**Exercise details:** Look through the entries that follow and count the lines with the word "mode". The reply is that number alone.

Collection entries
%%

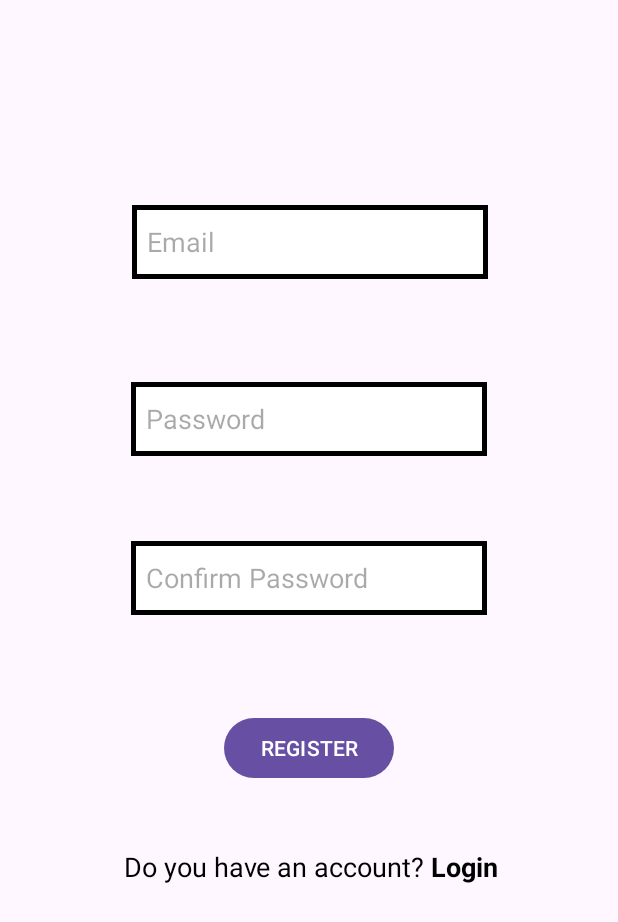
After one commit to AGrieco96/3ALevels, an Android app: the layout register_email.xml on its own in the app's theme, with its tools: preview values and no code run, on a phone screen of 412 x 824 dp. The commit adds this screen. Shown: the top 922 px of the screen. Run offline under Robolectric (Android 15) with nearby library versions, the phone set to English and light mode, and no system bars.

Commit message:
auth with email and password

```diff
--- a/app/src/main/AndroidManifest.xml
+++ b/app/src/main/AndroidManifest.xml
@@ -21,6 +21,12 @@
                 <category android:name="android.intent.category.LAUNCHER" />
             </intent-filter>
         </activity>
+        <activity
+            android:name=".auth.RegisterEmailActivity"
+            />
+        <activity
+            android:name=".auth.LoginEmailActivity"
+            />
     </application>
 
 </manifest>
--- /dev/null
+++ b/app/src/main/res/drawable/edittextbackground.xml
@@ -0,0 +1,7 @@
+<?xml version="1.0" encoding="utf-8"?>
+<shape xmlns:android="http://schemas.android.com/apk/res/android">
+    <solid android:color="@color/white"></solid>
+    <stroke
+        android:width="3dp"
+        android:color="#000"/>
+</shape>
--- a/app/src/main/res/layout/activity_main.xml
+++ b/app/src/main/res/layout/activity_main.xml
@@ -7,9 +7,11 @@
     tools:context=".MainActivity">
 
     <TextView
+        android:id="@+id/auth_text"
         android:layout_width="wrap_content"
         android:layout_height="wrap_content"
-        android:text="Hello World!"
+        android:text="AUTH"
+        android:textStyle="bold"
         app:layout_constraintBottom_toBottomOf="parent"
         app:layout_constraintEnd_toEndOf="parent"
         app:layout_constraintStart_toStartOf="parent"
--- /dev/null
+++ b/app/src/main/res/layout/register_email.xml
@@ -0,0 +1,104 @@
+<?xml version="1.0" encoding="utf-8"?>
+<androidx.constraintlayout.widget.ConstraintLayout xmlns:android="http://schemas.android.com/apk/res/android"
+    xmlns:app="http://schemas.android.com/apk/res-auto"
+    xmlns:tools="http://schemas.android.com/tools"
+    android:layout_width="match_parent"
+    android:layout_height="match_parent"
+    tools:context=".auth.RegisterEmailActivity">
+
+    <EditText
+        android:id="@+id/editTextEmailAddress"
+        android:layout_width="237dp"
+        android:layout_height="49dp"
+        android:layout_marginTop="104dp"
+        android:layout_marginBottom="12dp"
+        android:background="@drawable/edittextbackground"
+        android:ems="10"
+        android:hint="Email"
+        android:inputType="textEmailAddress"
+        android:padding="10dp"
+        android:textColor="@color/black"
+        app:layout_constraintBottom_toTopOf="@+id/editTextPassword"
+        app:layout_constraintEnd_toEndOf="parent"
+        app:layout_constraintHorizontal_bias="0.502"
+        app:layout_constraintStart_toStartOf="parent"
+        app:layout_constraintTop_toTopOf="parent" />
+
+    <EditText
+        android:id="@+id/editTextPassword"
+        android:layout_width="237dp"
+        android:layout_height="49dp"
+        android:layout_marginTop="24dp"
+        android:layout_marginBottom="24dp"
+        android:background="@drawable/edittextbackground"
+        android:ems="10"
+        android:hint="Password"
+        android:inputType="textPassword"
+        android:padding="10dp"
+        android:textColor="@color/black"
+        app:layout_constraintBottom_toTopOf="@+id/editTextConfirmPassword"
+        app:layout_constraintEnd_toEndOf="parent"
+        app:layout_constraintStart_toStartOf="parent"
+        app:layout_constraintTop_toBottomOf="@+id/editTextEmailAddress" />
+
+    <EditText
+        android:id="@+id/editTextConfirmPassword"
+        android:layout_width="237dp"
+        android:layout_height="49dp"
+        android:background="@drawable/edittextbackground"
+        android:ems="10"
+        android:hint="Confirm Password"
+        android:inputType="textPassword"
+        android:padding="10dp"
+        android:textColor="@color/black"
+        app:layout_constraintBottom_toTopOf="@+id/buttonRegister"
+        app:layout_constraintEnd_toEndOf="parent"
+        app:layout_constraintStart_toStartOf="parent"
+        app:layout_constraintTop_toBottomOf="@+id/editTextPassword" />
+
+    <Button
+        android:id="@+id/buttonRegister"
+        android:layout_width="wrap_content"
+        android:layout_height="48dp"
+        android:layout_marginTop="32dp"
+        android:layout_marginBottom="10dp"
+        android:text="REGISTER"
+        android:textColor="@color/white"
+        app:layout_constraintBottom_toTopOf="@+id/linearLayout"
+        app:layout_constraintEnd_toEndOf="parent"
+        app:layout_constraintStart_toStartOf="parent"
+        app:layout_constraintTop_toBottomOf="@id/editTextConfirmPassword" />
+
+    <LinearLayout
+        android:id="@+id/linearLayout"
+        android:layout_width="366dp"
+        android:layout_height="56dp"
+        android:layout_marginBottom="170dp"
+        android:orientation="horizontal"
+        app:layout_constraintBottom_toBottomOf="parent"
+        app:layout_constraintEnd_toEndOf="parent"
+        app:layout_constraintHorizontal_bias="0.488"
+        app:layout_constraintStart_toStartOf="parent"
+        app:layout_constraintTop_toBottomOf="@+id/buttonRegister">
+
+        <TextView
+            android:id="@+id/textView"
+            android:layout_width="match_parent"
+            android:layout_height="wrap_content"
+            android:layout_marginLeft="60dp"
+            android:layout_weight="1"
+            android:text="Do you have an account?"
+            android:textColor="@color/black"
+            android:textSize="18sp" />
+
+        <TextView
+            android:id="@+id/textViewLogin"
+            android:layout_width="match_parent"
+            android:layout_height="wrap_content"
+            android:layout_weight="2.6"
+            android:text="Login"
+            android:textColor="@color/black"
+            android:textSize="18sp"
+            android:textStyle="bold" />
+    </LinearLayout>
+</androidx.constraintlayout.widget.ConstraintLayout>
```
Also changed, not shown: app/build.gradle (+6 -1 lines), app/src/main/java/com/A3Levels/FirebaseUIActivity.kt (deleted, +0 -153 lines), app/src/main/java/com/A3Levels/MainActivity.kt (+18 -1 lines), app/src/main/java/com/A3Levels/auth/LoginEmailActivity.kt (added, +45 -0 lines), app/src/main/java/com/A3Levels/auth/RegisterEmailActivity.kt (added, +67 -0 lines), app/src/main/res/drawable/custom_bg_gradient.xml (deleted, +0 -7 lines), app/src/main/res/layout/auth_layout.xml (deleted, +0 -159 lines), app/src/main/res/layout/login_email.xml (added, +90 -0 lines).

%%
%%

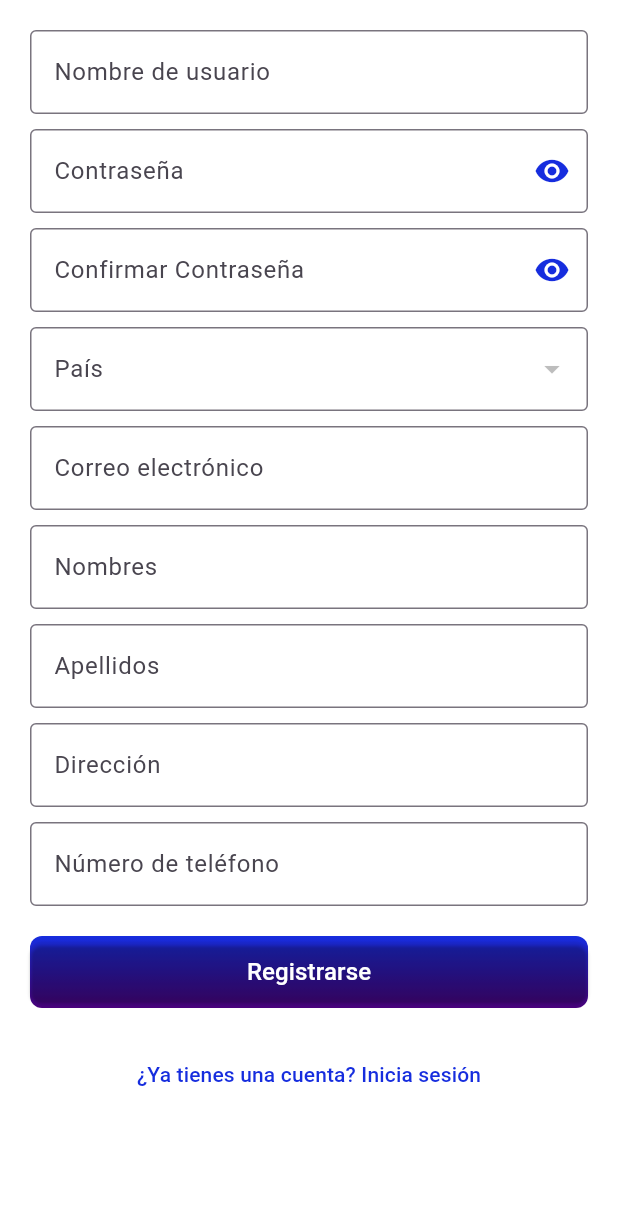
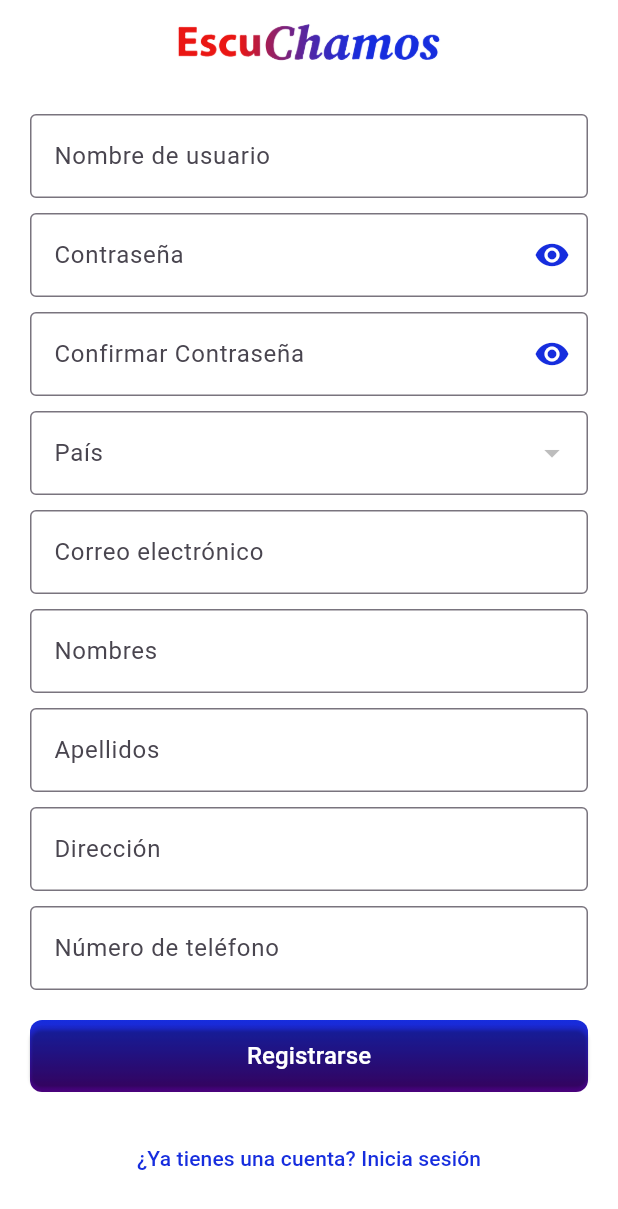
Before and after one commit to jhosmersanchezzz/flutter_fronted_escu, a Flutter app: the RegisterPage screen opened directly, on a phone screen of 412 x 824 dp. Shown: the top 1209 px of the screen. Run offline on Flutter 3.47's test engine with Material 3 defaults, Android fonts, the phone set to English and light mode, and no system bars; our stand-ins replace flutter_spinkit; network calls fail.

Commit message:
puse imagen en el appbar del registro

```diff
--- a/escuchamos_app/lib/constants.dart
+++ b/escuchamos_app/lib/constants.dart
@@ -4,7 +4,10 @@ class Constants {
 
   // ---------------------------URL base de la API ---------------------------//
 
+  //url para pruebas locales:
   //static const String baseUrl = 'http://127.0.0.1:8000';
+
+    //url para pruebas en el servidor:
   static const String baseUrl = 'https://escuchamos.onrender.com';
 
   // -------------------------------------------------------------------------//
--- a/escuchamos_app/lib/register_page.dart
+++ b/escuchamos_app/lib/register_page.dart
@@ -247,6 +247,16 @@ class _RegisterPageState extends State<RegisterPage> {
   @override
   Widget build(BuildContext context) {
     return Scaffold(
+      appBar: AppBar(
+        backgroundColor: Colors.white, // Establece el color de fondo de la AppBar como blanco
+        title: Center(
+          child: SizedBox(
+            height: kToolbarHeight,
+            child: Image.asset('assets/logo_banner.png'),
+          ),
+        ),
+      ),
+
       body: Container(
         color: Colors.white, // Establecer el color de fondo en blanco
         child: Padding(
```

%%

**Output:** 2